A    Never heard him mentioned, -- never heard them mentioned.

Q    You don't think that there was any one that has a grudge against Joe through his business dealings in any way?

A    No, and I would not know.

Q        When you went into the parlor you remember how the furniture, how it was left, -- you remember how the lamp was arranged in the southeast corner?

A    No, I was wondering after I was there, and was pretty nervous going in there at all. Fact of it, was only one thing I could see plain in the bed room and blood.

Q    How would you say that the door was locked, that you unlocked?

A    I don't know.

Q    You sure it had been locked with a key?

A    I tried the door before I went int [in].

Q    You tried the door before you went in?

A    I tried the door before I went in. I just put it in and turned right over.

Q    You sure the key you had unlocked the lock easily?

A    I certainly supposed it did.

Q    Did you try the door before you put the key in?

A    Yes, sir.

Q    It was locked?

A    Yes, sir.

Q    There was no key to be found, -- did not push the key when you pushed yours in?

A    I think not, did not hear no key drop.

BY THE CORONER:

Q    You don't know of any body that might have visisted [visited] there that Sunday evening?

A    No, not that I know of.

Q    BY A JUROR:

Q    Was Joe down to your Fathers on Sunday before?

A    Why, Mother told me yesterday morning, that Joe was down Sunday afternoon.

Q    Was the family with him?

A    No, he was down alone, no he would come down and visist [visit] her, a little while before church.
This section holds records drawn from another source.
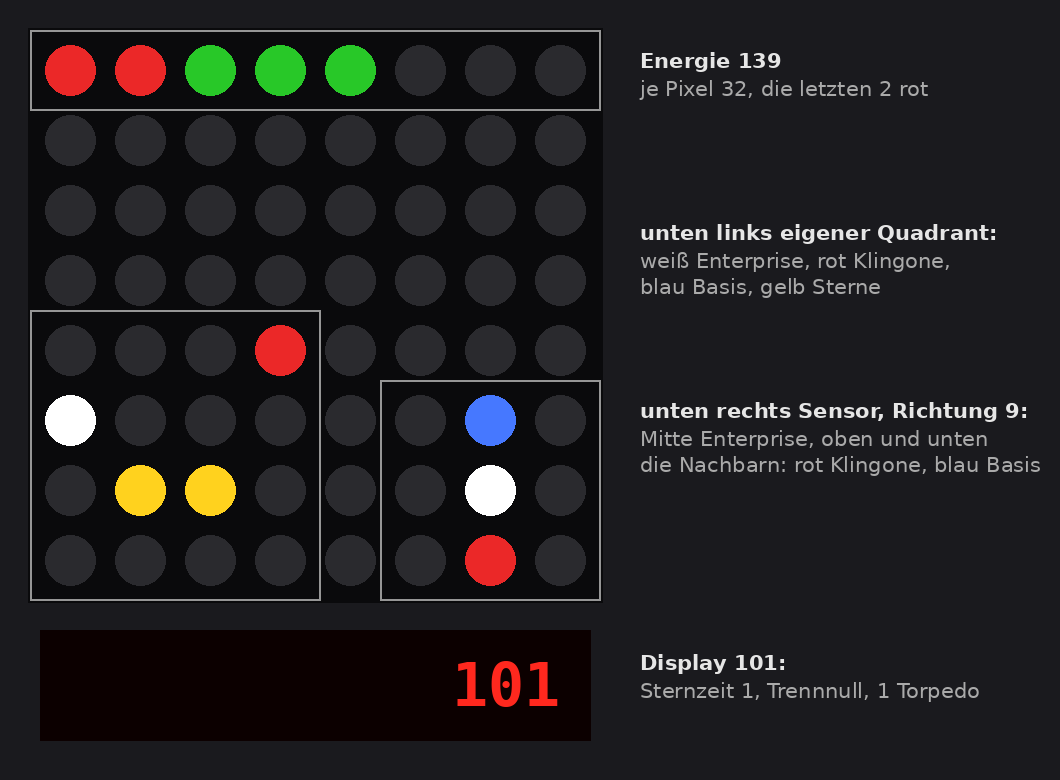
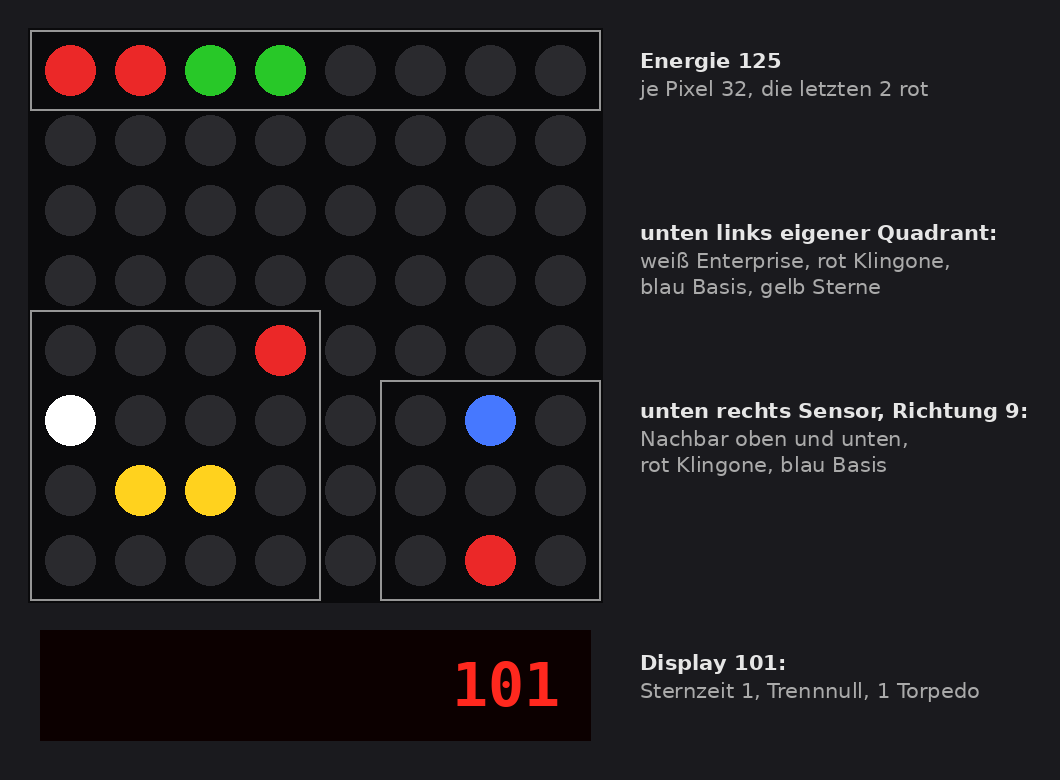
Zurueck zur dunklen Mitte im Sensor (wie b0b4b49)
Claude-Session: https://claude.ai/code/session_01U7feknepqYz7XUdFg7XNeb

diff --git a/startrek_farben.py b/startrek_farben.py
@@ -1,12 +1,10 @@
 # startrek_farben.py - Farben fuer Star Trek mit Matrix (startrek-m02): vor RUN einmal starten.
 # setColors gibt jedem Pixel seine Farbnummer (Namen = Nummern 0-9, oberste Zeile zuerst, links zuerst),
 # setPalette macht daraus die gewuenschten Farben. Den Energiebalken (Zeile 7) schaltet das
-# Programm nur an und aus; seine Farbe kommt von hier, ebenso die der Enterprise in der Mitte des Sensors.
-# Karte und Nachbarquadranten im Sensor faerbt das Programm selbst.
+# Programm nur an und aus; seine Farbe kommt von hier. Karte und Sensor faerbt das Programm selbst.
 N = ["schwarz", "rot", "orange", "gelb", "gruen", "tuerkis", "blau", "violett", "magenta", "weiss"]
-setColors([N[3]] * 2 + [N[4]] * 6 + ["schwarz"] * 46 + [N[5]] + ["schwarz"] * 9)
-# Zeile 7: Pixel 0-1 Farbe 3, Pixel 2-7 Farbe 4; Zeile 1, Spalte 6 (Mitte des Sensors): Farbe 5
-setPalette(5, (10, 10, 10))   # 5: Enterprise (Karte und Mitte des Sensors): weiss
+setColors([N[3]] * 2 + [N[4]] * 6 + ["schwarz"] * 56)   # Zeile 7: Pixel 0-1 Farbe 3, Pixel 2-7 Farbe 4
+setPalette(5, (10, 10, 10))   # 5: Enterprise: weiss
 setPalette(3, (10, 0, 0))     # 3: Klingone und Energie unter 64: rot
 setPalette(4, (0, 10, 0))     # 4: Energie ab 64: gruen
 setPalette(7, (0, 0, 10))     # 7: Sternenbasis: blau

diff --git a/README.md b/README.md
@@ -2,7 +2,7 @@
 
 Star Trek im Stil von 1971 für den Busch Microtronic 2090 mit dem [ESP2090 Studio](https://github.com/rab-berlin/ESP2090) (8x8-LED-Matrix mit Farben): 8 Klingonen in einer Galaxie aus 16 Quadranten finden und zerstören, bevor Energie oder Zeit ausgehen.
 
-- alle 256 Programmschritte belegt
+- 255 von 256 Programmschritten belegt
 - Dateien: [startrek.mic](startrek.mic), das kommentierte Listing, und das Userscript [startrek_farben.py](startrek_farben.py) für die Farben
 
 ![Spielfeld nach einem Sensor-Scan](bilder/spielfeld.png)
@@ -15,8 +15,8 @@ Die Galaxie hat 4 x 4 Quadranten zu je 4 x 4 Sektoren und ist ringförmig geschl
 - **Basis:** genau eine, irgendwo in der Galaxie. Wer hineinfliegt, dockt an: wieder 255 Energie und 1 Torpedo. Die Enterprise bleibt vor der Basis stehen. Am Anfang hat sie ebenfalls 255 Energie und 1 Torpedo.
 - **Sterne:** 2 je Quadrant. Sie halten Flug und Phaser auf.
 - **Start:** Die Enterprise startet in der linken unteren Ecke. Liegt dort ein Stern, verdeckt er sie, bis sie losfliegt (in 16 von 256 Galaxien).
-- **Gewonnen:** alle 8 Klingonen zerstört, das Programm hält an Adresse A3.
-- **Verloren:** Energie unter 0 oder nach 51 Aktionen die Zeit abgelaufen, das Programm hält an Adresse A4.
+- **Gewonnen:** alle 8 Klingonen zerstört, das Programm hält an Adresse A2.
+- **Verloren:** Energie unter 0 oder nach 51 Aktionen die Zeit abgelaufen, das Programm hält an Adresse A3.
 
 Jede Aktion zählt die Sternzeit weiter, auch Sensor und Andocken. Danach schießt ein Klingone im Quadranten, dann zeichnet die Matrix neu (etwa 3,5 Sekunden).
 
@@ -47,7 +47,7 @@ Richtungen wie auf dem Tastenfeld:
 |---|---|
 | Matrix, Zeile 7 | Energiebalken, je 32 Energie ein Pixel (8 Pixel = 224 bis 255, 1 Pixel = unter 32). Grün, die letzten beiden rot (unter 64) |
 | Matrix, unten links 4 x 4 | der eigene Quadrant: weiß Enterprise, rot Klingone, blau Basis, gelb Sterne |
-| Matrix, unten rechts 3 x 3 (Zeilen 0-2, Spalten 5-7) | Sensor: die Quadranten rund um den eigenen (Mitte), oben ist oben in der Galaxie. In der Mitte weiß die Enterprise, dazu die beiden gewählten Nachbarn: rot Klingone, blau Basis, violett beides, sonst dunkel |
+| Matrix, unten rechts 3 x 3 (Zeilen 0-2, Spalten 5-7) | Sensor: die Quadranten rund um den eigenen (Mitte), oben ist oben in der Galaxie. Es leuchten die beiden gewählten Nachbarn: rot Klingone, blau Basis, violett beides, sonst dunkel |
 | Anzeige des Microtronic | beim Warten auf eine Taste drei Ziffern: Sternzeit 0-F, eine trennende 0, Torpedos. `501` heißt Sternzeit 5, 1 Torpedo. Die Sternzeit rückt alle 3 bis 4 Aktionen eins weiter. Nach F läuft die Zeit ab |
 
 Die Anzeige ist dunkel, solange die Matrix zeichnet: Mit eingeschalteter Anzeige braucht jeder Befehl 20,5 statt 9,3 ms, und dann schafft die Matrix den Handshake nicht.
@@ -60,7 +60,7 @@ Die Anzeige ist dunkel, solange die Matrix zeichnet: Mit eingeschalteter Anzeige
 
 Die Zeit zwischen RESET und RUN bestimmt die Galaxie. Neues Spiel: RESET, RUN.
 
-**Ohne Userscript** färbt das Programm Karte und Sensor selbst, nur der Energiebalken und die Enterprise in der Mitte des Sensors bleiben in der Standardfarbe der Matrix.
+**Ohne Userscript** färbt das Programm Karte und Sensor selbst, nur der Energiebalken bleibt in der Standardfarbe der Matrix.
 
 ## Spieltipps
 
@@ -80,7 +80,7 @@ Alle Werte sind Konstanten im Programm und lassen sich ohne zusätzliche Schritt
 | Zeitlimit | 13 | `55A` (`ADDI 5,A`) | je Aktion + 5, Ende nach 52 Zählungen (51 Aktionen). `54A` = 63, `56A` = 42 Aktionen |
 | Energie bei Start und Andocken | 0D, 0E | `1F8`, `1F9` | FFh = 255; der Balken rechnet mit 32 je Pixel |
 | Sensor | 6E | `729` (`SUBI 2,9`) | 2 x 16 = 32 Energie |
-| Navigation | AC | `14D` (`MOVI 4,D`) | 4 Energie je Feld |
+| Navigation | AB | `14D` (`MOVI 4,D`) | 4 Energie je Feld |
 
 ## Simulation
 
@@ -109,7 +109,7 @@ Der 2090 kennt keine indirekte Adressierung und nur eine Rücksprungadresse. 256
 - **Ein Unterprogramm für alles.** `LQ` (68 Schritte) berechnet zu einem beliebigen Feld den Quadranten und liefert, was auf dem Feld liegt. Flug, Phaser, Sensor und Bild benutzen es alle; der Sensor springt hinter den ersten beiden Befehlen ein und gibt das Feld direkt vor.
 - **Reihen drehen statt adressieren.** Die vier Klingonen-Reihen liegen in M0-M3. Um Reihe y zu lesen, dreht das Programm die vier Register, bis sie in M0 liegt, und merkt sich den Drehstand.
 - **Energie als Linie.** Der Balken ist ein einziger Linienbefehl der Matrix bis zum Pixel Energie / 32. Das ist die obere Ziffer der Energie, einmal nach rechts geschoben: zwei Befehle statt einer Schleife. Die Farben der Zeile setzt das Userscript; das Programm schaltet die Pixel nur an und aus.
-- **Sensor ohne Tabelle.** Die Matrixzeile des Sensors ist dy + 1 (Zeilen 0 bis 2); dieselbe Zahl mal 4 minus 4 ist der Versatz −4, 0 oder +4 zum Nachbarquadranten. Die Gegenrichtung ist 2 minus Zeile und −dx; ein Zähler in R0 sorgt für genau zwei Durchgänge. Die weiße Mitte schaltet ein einziger Punktbefehl an, der nur das Bit setzt; die Farbe 5 hat das Userscript vorher dort hinterlegt.
+- **Sensor ohne Tabelle.** Die Matrixzeile des Sensors ist dy + 1 (Zeilen 0 bis 2); dieselbe Zahl mal 4 minus 4 ist der Versatz −4, 0 oder +4 zum Nachbarquadranten. Die Gegenrichtung ist 2 minus Zeile und −dx; ein Zähler in R0 sorgt für genau zwei Durchgänge.
 - **Torpedo mit Übertrag.** `SUBI 1,C` zieht einen Torpedo ab; war keiner mehr da, macht `ADC C` aus F wieder 0 und lässt den Übertrag stehen, der den Schuss abbricht. Das spart die getrennte Abfrage.
 - **Kein Blitzen.** Das Bild zeichnet fünf Pixel nacheinander: Stern 1, Basis, Enterprise, Klingone, Stern 2. Fehlt im Quadranten der Klingone oder die Basis, legt das Programm diesen Eintrag auf Stern 2, der zuletzt kommt und ihn übermalt. So bleibt die Schleife gleich lang, und das Schiff behält immer seine Farbe.
 - **Display mit Trennnull.** Vor dem Warten auf die Taste kopiert das Programm Sternzeit, 0 und Torpedos in drei benachbarte Register, die `DISP` dann zeigt.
Nearly always goes down on Sunday afternoon.

BY MR RATCLIFF:

Q    Do you know of any things or incidents other than have been asked and you have told that would throw any light on it?

A    No, I don't.

Q    That will be all then, Mr. Moore.

WITNESS EXCUSED

Purchase a bound facsimile of the original Coroner's Inquest


e.mail / The Inquest Index / The Mystery / Main Menu

Website design and all content including text, art, and photographs 2000, Fourth Wall Films. All Rights Reserved.